PayPal integration was very nice since they provided a sample application to base it off. While the plan at the time was to simple move the money into a separate PayPal account, I see now we could have created an agreement with the donors so that when someone finally steps forward to announce the issue has been fixed, then the money is transferred. Certainly more reading up on the PayPal use cases is required!


The Winners

It was great to see how polished some of the applications were after only 24 hours of coding! I’ll be very interested in seeing if any of the applications continue on to be fully fledged apps that go into use.

The winners were:

1. BUtiful Bois – Two BU students who wrote a mobile application that provides security measures while walking home at night. This included alerting friends if not home within 30 minutes, providing the latest information from local police. Sadly our demo was right after these guys so I was not paying as much attention!

2. Cannery – A group who melded hardware and software together for an important community project. They used android and several shields to graph out data sets in Boston. These would include temperature, noise level etc.

3. Battlestars – A very organized group that developed an app for used with charity runs, whereby donors got alerted as the person runs the course passing set milestones.


In summary this was a blast and hope more people sign up to attend this series!


Android and Robotium (To the rescue!)



Ah, I love a good regression suit that passes after check-in!

This is where Robotium is really making a big difference for me especially as I try and adhere to Acceptance Test Driven Development, ATDD. The basis of ATDD is designing a test around the acceptance criteria/success measures of a story/task/use-case.

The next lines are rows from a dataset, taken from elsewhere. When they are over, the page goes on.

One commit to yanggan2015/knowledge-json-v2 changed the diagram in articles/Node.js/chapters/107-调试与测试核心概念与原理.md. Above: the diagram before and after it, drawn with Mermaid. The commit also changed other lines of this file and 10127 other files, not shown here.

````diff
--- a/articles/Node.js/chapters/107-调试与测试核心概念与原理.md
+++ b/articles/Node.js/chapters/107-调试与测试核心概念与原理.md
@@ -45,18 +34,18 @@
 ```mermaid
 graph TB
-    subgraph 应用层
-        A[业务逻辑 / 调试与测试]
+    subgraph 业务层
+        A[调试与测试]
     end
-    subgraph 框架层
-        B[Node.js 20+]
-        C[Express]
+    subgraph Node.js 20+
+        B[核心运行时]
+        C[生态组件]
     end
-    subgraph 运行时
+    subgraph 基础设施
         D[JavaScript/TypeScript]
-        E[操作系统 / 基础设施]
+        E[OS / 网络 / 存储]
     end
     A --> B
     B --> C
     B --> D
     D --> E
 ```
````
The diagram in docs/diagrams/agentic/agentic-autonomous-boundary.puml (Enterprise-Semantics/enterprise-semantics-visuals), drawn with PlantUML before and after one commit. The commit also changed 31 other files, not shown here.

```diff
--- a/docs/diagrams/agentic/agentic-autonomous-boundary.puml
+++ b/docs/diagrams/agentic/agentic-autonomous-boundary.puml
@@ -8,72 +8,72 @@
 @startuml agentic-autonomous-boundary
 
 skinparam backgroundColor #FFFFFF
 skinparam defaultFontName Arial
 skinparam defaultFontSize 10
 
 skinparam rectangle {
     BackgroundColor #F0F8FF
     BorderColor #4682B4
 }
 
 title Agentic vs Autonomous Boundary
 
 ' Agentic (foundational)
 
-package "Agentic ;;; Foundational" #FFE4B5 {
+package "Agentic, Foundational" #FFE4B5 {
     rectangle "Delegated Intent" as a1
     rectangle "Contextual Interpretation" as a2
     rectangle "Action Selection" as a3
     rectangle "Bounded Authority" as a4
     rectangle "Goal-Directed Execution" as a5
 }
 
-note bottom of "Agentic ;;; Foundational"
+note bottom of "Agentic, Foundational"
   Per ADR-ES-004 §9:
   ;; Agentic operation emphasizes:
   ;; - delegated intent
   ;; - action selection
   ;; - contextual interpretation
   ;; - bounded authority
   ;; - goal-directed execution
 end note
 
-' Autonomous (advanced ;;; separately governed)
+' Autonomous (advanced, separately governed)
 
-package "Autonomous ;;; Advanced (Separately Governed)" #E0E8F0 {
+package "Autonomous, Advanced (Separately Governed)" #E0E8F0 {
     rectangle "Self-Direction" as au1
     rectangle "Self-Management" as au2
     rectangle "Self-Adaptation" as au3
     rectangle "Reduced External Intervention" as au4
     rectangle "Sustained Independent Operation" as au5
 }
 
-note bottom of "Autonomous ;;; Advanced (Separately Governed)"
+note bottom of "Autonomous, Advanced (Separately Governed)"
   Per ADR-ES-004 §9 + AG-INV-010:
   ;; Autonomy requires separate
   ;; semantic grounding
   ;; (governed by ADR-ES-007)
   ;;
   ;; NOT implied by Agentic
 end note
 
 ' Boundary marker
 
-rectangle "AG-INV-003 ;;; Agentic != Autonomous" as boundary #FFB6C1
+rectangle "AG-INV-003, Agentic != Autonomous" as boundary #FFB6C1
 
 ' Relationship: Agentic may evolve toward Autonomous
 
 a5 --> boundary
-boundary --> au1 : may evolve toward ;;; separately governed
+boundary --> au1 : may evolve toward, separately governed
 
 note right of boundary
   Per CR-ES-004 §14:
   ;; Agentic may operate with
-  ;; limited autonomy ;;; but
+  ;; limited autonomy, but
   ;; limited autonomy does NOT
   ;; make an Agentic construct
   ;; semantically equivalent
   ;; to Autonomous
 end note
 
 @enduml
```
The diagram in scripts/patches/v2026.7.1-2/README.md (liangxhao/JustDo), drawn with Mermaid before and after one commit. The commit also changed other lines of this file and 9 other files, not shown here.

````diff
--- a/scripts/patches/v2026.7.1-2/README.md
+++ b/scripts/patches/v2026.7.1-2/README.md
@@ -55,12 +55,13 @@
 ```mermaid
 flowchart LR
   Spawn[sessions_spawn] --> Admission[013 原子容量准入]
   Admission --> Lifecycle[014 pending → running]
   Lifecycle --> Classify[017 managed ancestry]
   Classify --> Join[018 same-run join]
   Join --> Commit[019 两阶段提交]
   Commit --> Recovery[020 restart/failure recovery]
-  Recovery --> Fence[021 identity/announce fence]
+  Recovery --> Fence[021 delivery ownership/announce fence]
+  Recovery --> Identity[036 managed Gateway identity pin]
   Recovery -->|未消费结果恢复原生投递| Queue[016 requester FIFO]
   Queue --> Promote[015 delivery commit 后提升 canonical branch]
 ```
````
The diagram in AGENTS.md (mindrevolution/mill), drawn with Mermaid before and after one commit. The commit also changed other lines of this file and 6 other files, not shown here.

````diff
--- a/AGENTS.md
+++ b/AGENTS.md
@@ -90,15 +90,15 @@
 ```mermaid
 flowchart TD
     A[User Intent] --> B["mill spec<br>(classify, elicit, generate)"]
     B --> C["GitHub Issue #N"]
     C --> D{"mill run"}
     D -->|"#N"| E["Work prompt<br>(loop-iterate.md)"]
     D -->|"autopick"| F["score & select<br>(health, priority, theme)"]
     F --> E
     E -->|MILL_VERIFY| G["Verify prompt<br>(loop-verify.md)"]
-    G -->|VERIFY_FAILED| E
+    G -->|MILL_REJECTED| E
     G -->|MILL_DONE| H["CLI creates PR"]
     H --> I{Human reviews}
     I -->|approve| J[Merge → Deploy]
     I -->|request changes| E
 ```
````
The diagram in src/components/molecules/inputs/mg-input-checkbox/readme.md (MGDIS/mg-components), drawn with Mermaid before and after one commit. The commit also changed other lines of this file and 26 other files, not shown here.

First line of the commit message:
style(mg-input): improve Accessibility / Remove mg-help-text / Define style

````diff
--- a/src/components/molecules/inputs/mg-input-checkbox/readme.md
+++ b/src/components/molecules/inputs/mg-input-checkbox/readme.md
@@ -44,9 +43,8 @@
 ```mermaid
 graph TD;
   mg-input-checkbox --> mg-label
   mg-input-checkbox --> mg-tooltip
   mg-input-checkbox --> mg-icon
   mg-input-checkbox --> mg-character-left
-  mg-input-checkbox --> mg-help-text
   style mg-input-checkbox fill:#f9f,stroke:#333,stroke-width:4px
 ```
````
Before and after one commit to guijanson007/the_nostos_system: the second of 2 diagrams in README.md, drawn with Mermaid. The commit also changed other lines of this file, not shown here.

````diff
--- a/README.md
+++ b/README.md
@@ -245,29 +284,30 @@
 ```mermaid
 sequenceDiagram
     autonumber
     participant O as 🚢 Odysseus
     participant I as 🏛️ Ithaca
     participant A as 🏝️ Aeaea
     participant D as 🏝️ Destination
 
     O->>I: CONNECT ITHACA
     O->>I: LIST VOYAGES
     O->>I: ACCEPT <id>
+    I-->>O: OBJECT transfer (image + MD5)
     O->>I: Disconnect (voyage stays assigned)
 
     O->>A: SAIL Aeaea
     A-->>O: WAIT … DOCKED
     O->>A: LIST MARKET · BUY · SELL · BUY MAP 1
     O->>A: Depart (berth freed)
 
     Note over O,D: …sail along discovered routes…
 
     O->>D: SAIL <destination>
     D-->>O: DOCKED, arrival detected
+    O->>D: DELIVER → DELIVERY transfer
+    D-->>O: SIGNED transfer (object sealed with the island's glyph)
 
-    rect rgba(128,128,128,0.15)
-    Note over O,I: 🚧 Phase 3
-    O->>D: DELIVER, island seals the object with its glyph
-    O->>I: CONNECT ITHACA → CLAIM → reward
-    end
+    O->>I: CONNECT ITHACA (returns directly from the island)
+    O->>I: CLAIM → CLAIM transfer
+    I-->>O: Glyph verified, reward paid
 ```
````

This is done before development and once you have it passing, that is it – development is done (ok.. plus any cleanup, re-factoring..)!

Given a story, we break this down into the individual tasks the user takes and each task will have an ATDD test. Our story is:

As a User,
I want to find a bar,
So that I can see it's menu

When we break this story down into its individual tasks we get the following list:

1. User clicks “Find Bar” button from the main menu

2. User enters bar name into input field and selects “Search”

3. User is returned the bar’s menu

So each of these becomes a test case which starting off all fail:

package com.robotium.test;
import com.robotium.solo.Solo;
import com.balortech.MainActivity;
import android.test.ActivityInstrumentationTestCase2;
public class BreezeTest extends ActivityInstrumentationTestCase2{
	private Solo solo;
	public BreezeTestTest() {
	public void setUp() throws 1.5.0/docs/api/java/lang/Exception.html">Exception {
		//setUp() is run before a test case is started. 
		//This is where the solo object is created.
		solo = new Solo(getInstrumentation(), getActivity());
	public void tearDown() throws 1.5.0/docs/api/java/lang/Exception.html">Exception {
		//tearDown() is run after a test case has finished. 
		//finishOpenedActivities() will finish all the activities that have been opened during the test execution.
	public void testMainMenuFindBar() throws 1.5.0/docs/api/java/lang/Exception.html">Exception {
		assertTrue("Main Menu's Find Bar button sends the user to the right activity", false); 
	public void testFindBarSearch() throws 1.5.0/docs/api/java/lang/Exception.html">Exception {
		assertTrue("Entering a bar's name in the search field send the user to the results", false); 
	public void testBarMenu() throws 1.5.0/docs/api/java/lang/Exception.html">Exception {
		assertTrue("The bar's result page shows up correctly", false); 

Then taking the first test we start to build out it out:

public void testMainMenuFindBar() throws 1.5.0/docs/api/java/lang/Exception.html">Exception {
		solo.clickOnMenuItem("Find Bar");
		//Assert that NoteEditor activity is opened
		solo.assertCurrentActivity("Main Menu's Find Bar button sends the user to the right activity", "FindBar"); 

At this point we leave the ATDD and begin building up our Unit Tests and the code to drive those – again the Unit Test written first, implement the java to pass it and so on. At the end when the final Unit Test passes, the ATDD test should pass. Then on to the next one!

Happy testing folks 😉